by Katie Wojda
When I went on the “Service Plunge” retreat at the beginning of my freshman year of college, I felt right at home. I had only just met these 200 eager, social-justice-driven freshmen, but I knew I was in the right place because everyone was there to learn about how to be good stewards of our community. Throughout my four years at the University of Portland, I would congratulate myself on my decision to start my college experience by entering such a beautiful community on campus. Little did I know that that decision would be the first of many that would lead me right here to Taller de Jose.
I was involved in that same campus community, especially my junior and senior years, because I worked as a Campus Volunteer Coordinator for my school’s partner parish in downtown Portland: St. André Bessette Catholic Church. I loved my job as a volunteer coordinator, and over my two years in that position, I grew to love the church’s namesake as well. If you’ve never heard of Saint André Bessette, the most important thing for you to know is that this was a man who LOVED Saint Joseph.
Cut to spring semester my senior year: I’m loving St. André Bessette Catholic Church and all it stands for, I’m not entirely sure what to do with my future. At that point I was well on my way to completing my application for JVC, a program that I hoped would be filled with similar people to my Service Plunge buddies, and I had already read Taller de Jose’s entire website (literally every page). I was very interested in both JVC and Taller de Jose, but I was still undecided. Then one day at Mass, the priest giving the homily mentioned Saint Andre Bessette’s love of Saint Joseph, and how he would often say to the sick and lonely people who would come to him, “Go to Saint Joseph”. How much more obvious could the Spirit have made it?? I felt like I was being sent from Saint Andre to José. Taller de José. And thank God, Taller de José wanted me too.
So a few months later my bags were packed and I was headed to Chicago to start my year of service with JVC. Poetically, it was my father, Paul Joseph, who made the 6 hour drive with me down from Minnesota, and the heart-shaped card my mom wrote me, telling me to be brave, was tucked in my backpack pocket.
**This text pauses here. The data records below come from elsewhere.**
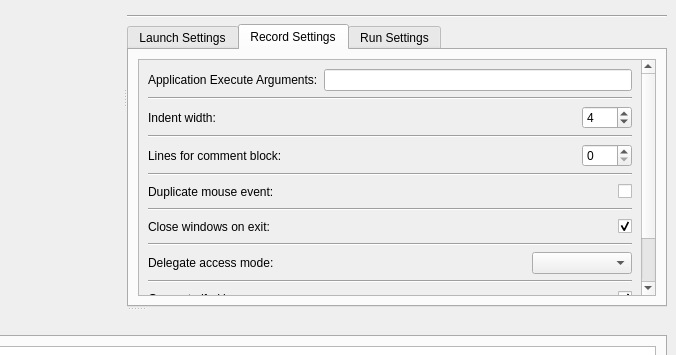
This is client/gui/MainGui.ui in lildannita/QtAda as Qt 5 draws it before an edit; both pictures show x 405 to 1081 and y 171 to 526 of the 1081 by 811 pixel window. The edited form follows.
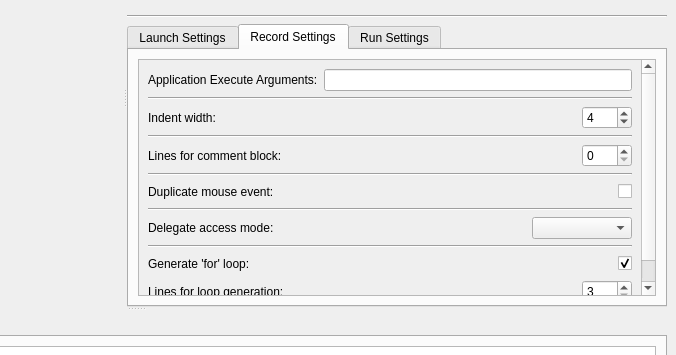
This is the edited form. Icons and pictures are not drawn.

Commit message:
Убрал опцию --close-windows-on-exit
Идея не оправдала себя, по сути она бесполезна и, мало того, может привнести
кучу ошибок.
Например, при update скрипта в середине исходного скрипта может появиться кучу closeWindow,
что сделает дальнейший код скрипта бесполезным/ошибочным. Скрипт, все-таки, должен генерироваться
исключительно на действиях пользователя, и если он захочет закрыть окно при update, то закроет сам.
Тем самым мы даем пользователю возможность дозаписать только конкретные действия, чтобы позже ему
не приходилось вручную править кучу своего кода.

The edit to the form file:
```diff
--- a/client/gui/MainGui.ui
+++ b/client/gui/MainGui.ui
@@ -404,8 +404,8 @@
                  <rect>
                   <x>0</x>
                   <y>0</y>
-                  <width>493</width>
-                  <height>324</height>
+                  <width>497</width>
+                  <height>287</height>
                  </rect>
                 </property>
                 <property name="sizePolicy">
@@ -564,47 +564,6 @@
                    </item>
                   </layout>
                  </item>
-                 <item>
-                  <widget class="Line" name="line_4">
-                   <property name="orientation">
-                    <enum>Qt::Horizontal</enum>
-                   </property>
-                  </widget>
-                 </item>
-                 <item>
-                  <layout class="QHBoxLayout" name="horizontalLayout_4">
-                   <item>
-                    <widget class="QLabel" name="closeWindowsOnExitLabel">
-                     <property name="text">
-                      <string>Close windows on exit:</string>
-                     </property>
-                    </widget>
-                   </item>
-                   <item>
-                    <spacer name="horizontalSpacer_4">
-                     <property name="orientation">
-                      <enum>Qt::Horizontal</enum>
-                     </property>
-                     <property name="sizeHint" stdset="0">
-                      <size>
-                       <width>40</width>
-                       <height>20</height>
-                      </size>
-                     </property>
-                    </spacer>
-                   </item>
-                   <item>
-                    <widget class="QCheckBox" name="closeWindowsOnExitCheckBox">
-                     <property name="text">
-                      <string/>
-                     </property>
-                     <property name="checked">
-                      <bool>true</bool>
-                     </property>
-                    </widget>
-                   </item>
-                  </layout>
-                 </item>
                  <item>
                   <widget class="Line" name="line_3">
                    <property name="orientation">
```
Left out of the diff: 8 changed lines with no effect on the pictures. The commit also changes 10 other files.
My first few weeks of JVC and Taller de José have confirmed all my hopeful suspicions about finding Service-Plunge-esque people. I guess that was pretty predictable. But still, I’m so grateful I have found yet another place where everyone’s top priority is the community, service to our neighbors, and the ultimate goal of participating in building God’s kingdom on earth.
Evidently, building God’s kingdom takes a lot of work, and you will get sweaty. I have consistently arrived at work sweaty, and got home sweaty because even in the short walk to and from the bus, the 90-degree temperature in Chicago has shown no mercy. But it has been worth it to meet our clients and to learn how appropriate my title, “Compañera”, is. Our clients come in for such a wide range of reasons that the best I can do is accompany them; I hardly know the way any better than they do. I do know that with each new client I will have new difficulties to face with them, new problems to solve. So my days here will not always be easy, but surely Joseph and Andre got sweaty in their accompaniment too.
Being here I’ve realized the similarity between the Service Plunge folks, the St. André Bessette Catholic Church volunteers, and the staff at Taller de José: they are all people who know that the kingdom is ahead of us, but that we don’t have to try and get there in one day, and we don’t have to do the work alone. It seems I’ve always looked for, and been surrounded by, Compañerx–people who make the journey feel like home.